Lee goes on to say that “The next issue is standards that we would want to impose. As with any restaurant, you expect it to be clean (Category A, Bersih). This is no different with a food truck, which deconstructed is simply a restaurant on wheels.” Mobile Food Truck & Street Food Association is aiming at introducing standards to ensure food safety and hygiene. “Just bear in mind that all you have to do is to buy a truck, have the back of it set up to be a kitchen and you are in business. You don’t need to be a chef in order to start this business. However, that also means you may not know about how to handle food stuffs properly.”
The third issue the Mobile Food Truck & Street Food Association concerns itself with is the communication with authorities such as DBKL. As with any new industry, there are a lot of questions that need to be answered, arrangements to be made and lobbying to be carried out. For example, certain areas of the Klang Valley may be very diffi cult to penetrate for food trucks as permits are not easy to get. “Why would that be the case? Our trucks wouldn’t take away customers from restaurants or Mamak stalls. On the contrary, we would create a different atmosphere and may even entice people to try new foods,” Lee reasons.
Among others, the association is also helping members to find business. When it comes to regular bookings or events such
as food truck carnivals, a lot of communication takes place in order to ensure that there are enough trucks present. Offering
an insight, Lee says “One advise we can give newcomers is very simple: Your food needs to be tried and tested. Don’t come up with something exotic that no one would want to even try or that is too complicated to eat. Ensure that you start in a location where you can actually meet the demand of patrons.

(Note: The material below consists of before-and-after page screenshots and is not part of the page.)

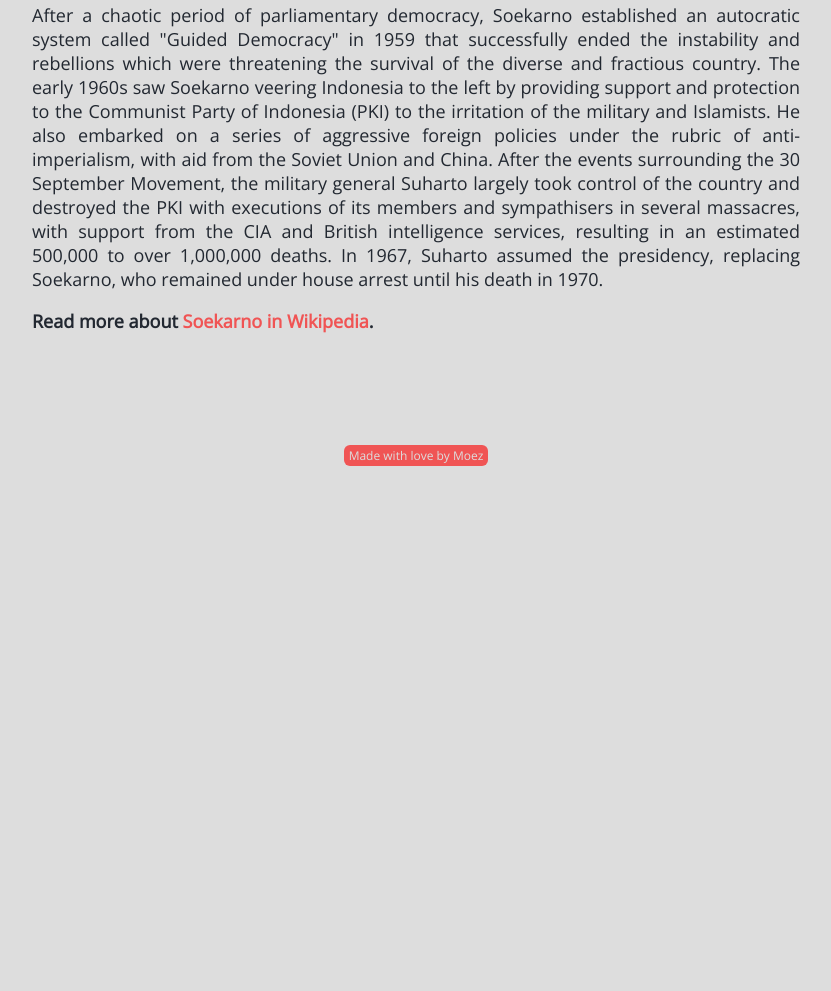
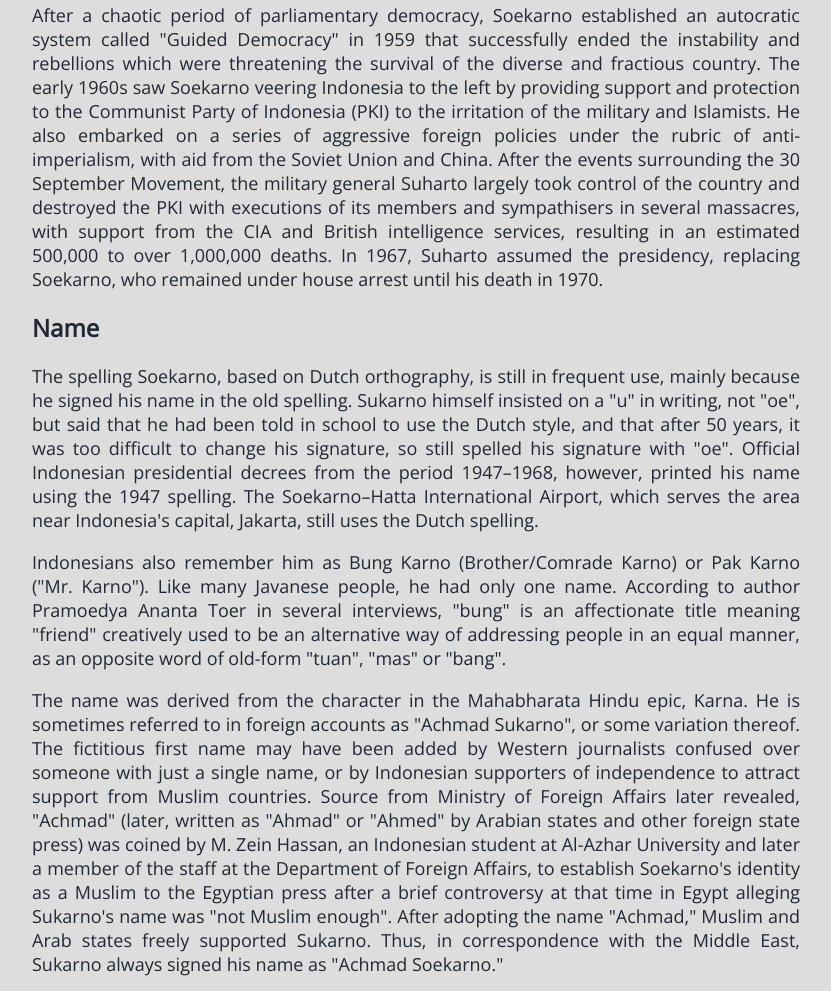
Before and after one commit to moez-rd/soekarno-tribute, a plain HTML site: page index.html in a window 1280 px wide. Shown: the part 1369-2360 px from the top of the page, without its empty margins (224-1055 px from the left). Before the commit the page ends 1849 px from the top, so only its background shows below. Drawn offline with nearby package versions, Linux system fonts and the light colour scheme.

Commit message:
Add content

```diff
--- a/css/style.css
+++ b/css/style.css
@@ -40,7 +40,7 @@ body {
     max-width: 100%;
     height: auto;
     border-radius: 50%;
-    border: 3px solid white
+    border: 3px solid #F05454
 }
 
 #img-caption {
@@ -54,6 +54,10 @@ body {
 p {
     text-align: justify;
     font-size: large;
+}
+
+h2, h3, h4, h5, h6 {
+    color: #222831;
 }
 
 .text-red {
--- a/index.html
+++ b/index.html
@@ -26,9 +26,18 @@
 
     <main id="main">
         <article id="tribute-info">
-            <p>Soekarno was an Indonesian statesman, politician, nationalist, and assimilationist who was the first president of Indonesia, serving from 1945 to 1967.</p>
-            <p>Soekarno was the leader of the Indonesian struggle for independence from the Dutch colonialists. He was a prominent leader of Indonesia's nationalist movement during the colonial period and spent over a decade under Dutch detention until released by the invading Japanese forces in World War II. Soekarno and his fellow nationalists collaborated to garner support for the Japanese war effort from the population, in exchange for Japanese aid in spreading nationalist ideas. Upon Japanese surrender, Soekarno and Mohammad Hatta declared Indonesian independence on 17 August 1945, and Soekarno was appointed as its president. He led Indonesians in resisting Dutch re-colonisation efforts via diplomatic and military means until the Dutch recognition of Indonesian independence in 1949. Author Pramoedya Ananta Toer once wrote, "Soekarno was the only Asian leader of the modern era able to unify people of such differing ethnic, cultural and religious backgrounds without shedding a drop of blood."</p>
-            <p>After a chaotic period of parliamentary democracy, Soekarno established an autocratic system called "Guided Democracy" in 1959 that successfully ended the instability and rebellions which were threatening the survival of the diverse and fractious country. The early 1960s saw Soekarno veering Indonesia to the left by providing support and protection to the Communist Party of Indonesia (PKI) to the irritation of the military and Islamists. He also embarked on a series of aggressive foreign policies under the rubric of anti-imperialism, with aid from the Soviet Union and China. After the events surrounding the 30 September Movement, the military general Suharto largely took control of the country and destroyed the PKI with executions of its members and sympathisers in several massacres, with support from the CIA and British intelligence services, resulting in an estimated 500,000 to over 1,000,000 deaths. In 1967, Suharto assumed the presidency, replacing Soekarno, who remained under house arrest until his death in 1970.</p>
+            <section>
+                <p>Soekarno was an Indonesian statesman, politician, nationalist, and assimilationist who was the first president of Indonesia, serving from 1945 to 1967.</p>
+                <p>Soekarno was the leader of the Indonesian struggle for independence from the Dutch colonialists. He was a prominent leader of Indonesia's nationalist movement during the colonial period and spent over a decade under Dutch detention until released by the invading Japanese forces in World War II. Soekarno and his fellow nationalists collaborated to garner support for the Japanese war effort from the population, in exchange for Japanese aid in spreading nationalist ideas. Upon Japanese surrender, Soekarno and Mohammad Hatta declared Indonesian independence on 17 August 1945, and Soekarno was appointed as its president. He led Indonesians in resisting Dutch re-colonisation efforts via diplomatic and military means until the Dutch recognition of Indonesian independence in 1949. Author Pramoedya Ananta Toer once wrote, "Soekarno was the only Asian leader of the modern era able to unify people of such differing ethnic, cultural and religious backgrounds without shedding a drop of blood."</p>
+                <p>After a chaotic period of parliamentary democracy, Soekarno established an autocratic system called "Guided Democracy" in 1959 that successfully ended the instability and rebellions which were threatening the survival of the diverse and fractious country. The early 1960s saw Soekarno veering Indonesia to the left by providing support and protection to the Communist Party of Indonesia (PKI) to the irritation of the military and Islamists. He also embarked on a series of aggressive foreign policies under the rubric of anti-imperialism, with aid from the Soviet Union and China. After the events surrounding the 30 September Movement, the military general Suharto largely took control of the country and destroyed the PKI with executions of its members and sympathisers in several massacres, with support from the CIA and British intelligence services, resulting in an estimated 500,000 to over 1,000,000 deaths. In 1967, Suharto assumed the presidency, replacing Soekarno, who remained under house arrest until his death in 1970.</p>
+            </section>
+
+            <section>
+                <h2>Name</h2>
+                <p>The spelling Soekarno, based on Dutch orthography, is still in frequent use, mainly because he signed his name in the old spelling. Sukarno himself insisted on a "u" in writing, not "oe", but said that he had been told in school to use the Dutch style, and that after 50 years, it was too difficult to change his signature, so still spelled his signature with "oe". Official Indonesian presidential decrees from the period 1947–1968, however, printed his name using the 1947 spelling. The Soekarno–Hatta International Airport, which serves the area near Indonesia's capital, Jakarta, still uses the Dutch spelling.</p>
+                <p>Indonesians also remember him as Bung Karno (Brother/Comrade Karno) or Pak Karno ("Mr. Karno"). Like many Javanese people, he had only one name. According to author Pramoedya Ananta Toer in several interviews, "bung" is an affectionate title meaning "friend" creatively used to be an alternative way of addressing people in an equal manner, as an opposite word of old-form "tuan", "mas" or "bang".</p>
+                <p>The name was derived from the character in the Mahabharata Hindu epic, Karna. He is sometimes referred to in foreign accounts as "Achmad Sukarno", or some variation thereof. The fictitious first name may have been added by Western journalists confused over someone with just a single name, or by Indonesian supporters of independence to attract support from Muslim countries. Source from Ministry of Foreign Affairs later revealed, "Achmad" (later, written as "Ahmad" or "Ahmed" by Arabian states and other foreign state press) was coined by M. Zein Hassan, an Indonesian student at Al-Azhar University and later a member of the staff at the Department of Foreign Affairs, to establish Soekarno's identity as a Muslim to the Egyptian press after a brief controversy at that time in Egypt alleging Sukarno's name was "not Muslim enough". After adopting the name "Achmad," Muslim and Arab states freely supported Sukarno. Thus, in correspondence with the Middle East, Sukarno always signed his name as "Achmad Soekarno."</p>
+            </section>
 
             <p class="read-more">
                 Read more about <a id="tribute-link" href="https://en.wikipedia.org/wiki/Sukarno" target="_blank">Soekarno in Wikipedia</a>.
```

There is nothing worse than running out of food because there are too many people flocking to your truck.” Lee can be contacted via